Those responsible for a Chinese ship running aground on the Great Barrier
Reef and leaking oil will be prosecuted, Australian authorities say.
Transport minister Anthony Albanese said the vessel was clearly on
an unlawful route and compensation would be sought for the spill.
“We'll be throwing the book at those responsible,” Albanese said.
In a separate case, three men have been charged with steering their cargo
ship through a restricted area of the Reef.
The men, from Vietnam and South Korea, will appear in an Australian
court later this month, accused of taking their coal carrier on an

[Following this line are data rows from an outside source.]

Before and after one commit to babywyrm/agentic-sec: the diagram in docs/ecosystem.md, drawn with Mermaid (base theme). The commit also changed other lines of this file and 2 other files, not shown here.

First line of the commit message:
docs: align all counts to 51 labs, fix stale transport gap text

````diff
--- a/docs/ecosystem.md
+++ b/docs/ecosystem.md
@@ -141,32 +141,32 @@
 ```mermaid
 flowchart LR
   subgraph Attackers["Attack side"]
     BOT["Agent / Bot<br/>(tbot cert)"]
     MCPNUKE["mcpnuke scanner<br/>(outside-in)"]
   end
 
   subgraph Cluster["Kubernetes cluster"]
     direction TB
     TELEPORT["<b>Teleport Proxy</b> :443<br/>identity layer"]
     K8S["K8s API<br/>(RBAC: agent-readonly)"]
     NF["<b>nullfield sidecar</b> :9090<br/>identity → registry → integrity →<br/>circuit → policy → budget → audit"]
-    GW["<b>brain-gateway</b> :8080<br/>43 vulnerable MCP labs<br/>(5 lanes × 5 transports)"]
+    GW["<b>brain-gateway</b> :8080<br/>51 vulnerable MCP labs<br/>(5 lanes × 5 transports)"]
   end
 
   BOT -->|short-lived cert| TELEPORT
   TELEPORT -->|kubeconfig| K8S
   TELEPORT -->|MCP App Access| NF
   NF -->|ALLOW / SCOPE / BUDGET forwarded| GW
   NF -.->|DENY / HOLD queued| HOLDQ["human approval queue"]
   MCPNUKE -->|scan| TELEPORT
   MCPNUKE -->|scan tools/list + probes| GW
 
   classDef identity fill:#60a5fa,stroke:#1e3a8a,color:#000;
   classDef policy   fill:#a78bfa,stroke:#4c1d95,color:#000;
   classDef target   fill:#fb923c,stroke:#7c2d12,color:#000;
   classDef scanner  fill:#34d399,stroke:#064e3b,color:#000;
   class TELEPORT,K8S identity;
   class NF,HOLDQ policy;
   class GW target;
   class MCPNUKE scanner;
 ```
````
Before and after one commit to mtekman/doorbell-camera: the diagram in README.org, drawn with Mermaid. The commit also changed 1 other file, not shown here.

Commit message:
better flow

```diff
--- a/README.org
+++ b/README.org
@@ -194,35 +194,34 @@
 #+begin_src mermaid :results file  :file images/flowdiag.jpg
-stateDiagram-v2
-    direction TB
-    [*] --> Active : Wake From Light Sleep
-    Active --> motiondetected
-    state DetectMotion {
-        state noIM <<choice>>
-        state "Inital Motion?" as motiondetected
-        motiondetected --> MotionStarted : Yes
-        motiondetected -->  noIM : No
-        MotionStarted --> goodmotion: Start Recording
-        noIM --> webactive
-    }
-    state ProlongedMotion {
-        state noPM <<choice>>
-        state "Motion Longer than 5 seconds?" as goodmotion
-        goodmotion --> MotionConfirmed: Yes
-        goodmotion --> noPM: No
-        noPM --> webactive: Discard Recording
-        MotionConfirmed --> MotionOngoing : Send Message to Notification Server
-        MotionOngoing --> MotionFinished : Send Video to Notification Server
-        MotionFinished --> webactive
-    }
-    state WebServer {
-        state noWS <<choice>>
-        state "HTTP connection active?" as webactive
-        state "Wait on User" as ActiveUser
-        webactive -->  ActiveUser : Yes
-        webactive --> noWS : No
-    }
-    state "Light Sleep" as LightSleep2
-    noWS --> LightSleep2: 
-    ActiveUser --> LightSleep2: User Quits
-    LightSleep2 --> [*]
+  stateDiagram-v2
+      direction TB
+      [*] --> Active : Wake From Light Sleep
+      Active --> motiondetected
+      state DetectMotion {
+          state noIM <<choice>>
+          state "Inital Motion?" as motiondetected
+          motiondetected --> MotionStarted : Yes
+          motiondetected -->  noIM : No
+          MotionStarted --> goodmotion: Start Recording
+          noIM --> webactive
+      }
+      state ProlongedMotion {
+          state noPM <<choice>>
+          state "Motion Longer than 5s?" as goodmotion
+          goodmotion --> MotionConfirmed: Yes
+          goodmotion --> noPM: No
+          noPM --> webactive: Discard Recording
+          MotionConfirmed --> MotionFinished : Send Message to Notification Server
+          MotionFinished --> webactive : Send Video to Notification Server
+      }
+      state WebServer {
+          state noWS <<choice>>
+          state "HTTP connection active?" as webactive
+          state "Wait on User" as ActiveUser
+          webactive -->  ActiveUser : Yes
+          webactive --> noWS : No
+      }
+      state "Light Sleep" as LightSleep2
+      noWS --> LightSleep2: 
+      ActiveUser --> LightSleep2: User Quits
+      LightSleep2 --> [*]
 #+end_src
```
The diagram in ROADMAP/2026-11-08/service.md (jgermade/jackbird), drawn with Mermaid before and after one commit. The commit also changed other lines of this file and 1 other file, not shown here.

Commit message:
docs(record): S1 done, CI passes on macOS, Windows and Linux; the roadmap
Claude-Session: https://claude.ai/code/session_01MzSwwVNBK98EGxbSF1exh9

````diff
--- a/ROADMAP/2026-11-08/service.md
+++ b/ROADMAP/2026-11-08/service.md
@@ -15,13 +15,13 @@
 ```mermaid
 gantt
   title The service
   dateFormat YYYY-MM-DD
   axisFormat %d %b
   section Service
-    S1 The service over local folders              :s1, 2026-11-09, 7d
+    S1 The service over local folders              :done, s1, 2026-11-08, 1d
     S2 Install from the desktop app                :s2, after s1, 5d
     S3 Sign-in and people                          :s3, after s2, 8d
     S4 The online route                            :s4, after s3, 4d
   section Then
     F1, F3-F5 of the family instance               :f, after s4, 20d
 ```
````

unauthorized route through one of the world's most valuable marine wildlife
It is alleged that their vessel, the Mimosa, was not registered with the
Reef Vessel Tracking System and failed to respond to attempts by the authorities to establish contact.
If found guilty, the men could face a maximum fine of more than A$200,000 ($205,000).
The Chinese vessel, the Shen Nang 1, rammed into a sandbank some 70km (43 miles) off the east coast of Great Keppel Island on 4 April after straying off its permitted route.
“It is quite clear that this vessel went on a course that was unlawful,” Albanese told reporters after flying over the stranded ship.
“The Australian government will ensure that the full force of the law is brought to bear on those responsible,” he said.
“And we will also ensure... compensation is paid with regard to the cost of cleaning up.”
Salvage crews have been pumping fuel oil from the vessel, which was carrying 950 tonnes of oil and about 65,000 tonnes of coal.
Inflatable booms are in place around it to contain any oil that may spill.
In the wake of these incidents, it has emerged that bulk carriers regularly take short cuts through the world heritage-listed marine
park — reef ‘rat-runs’ that cut down on voyage times and therefore save money.
The Australian government has vowed to tighten up its maritime laws in response.
The Great Barrier Reef is the world’s largest reef system and extends for more than 2,500km.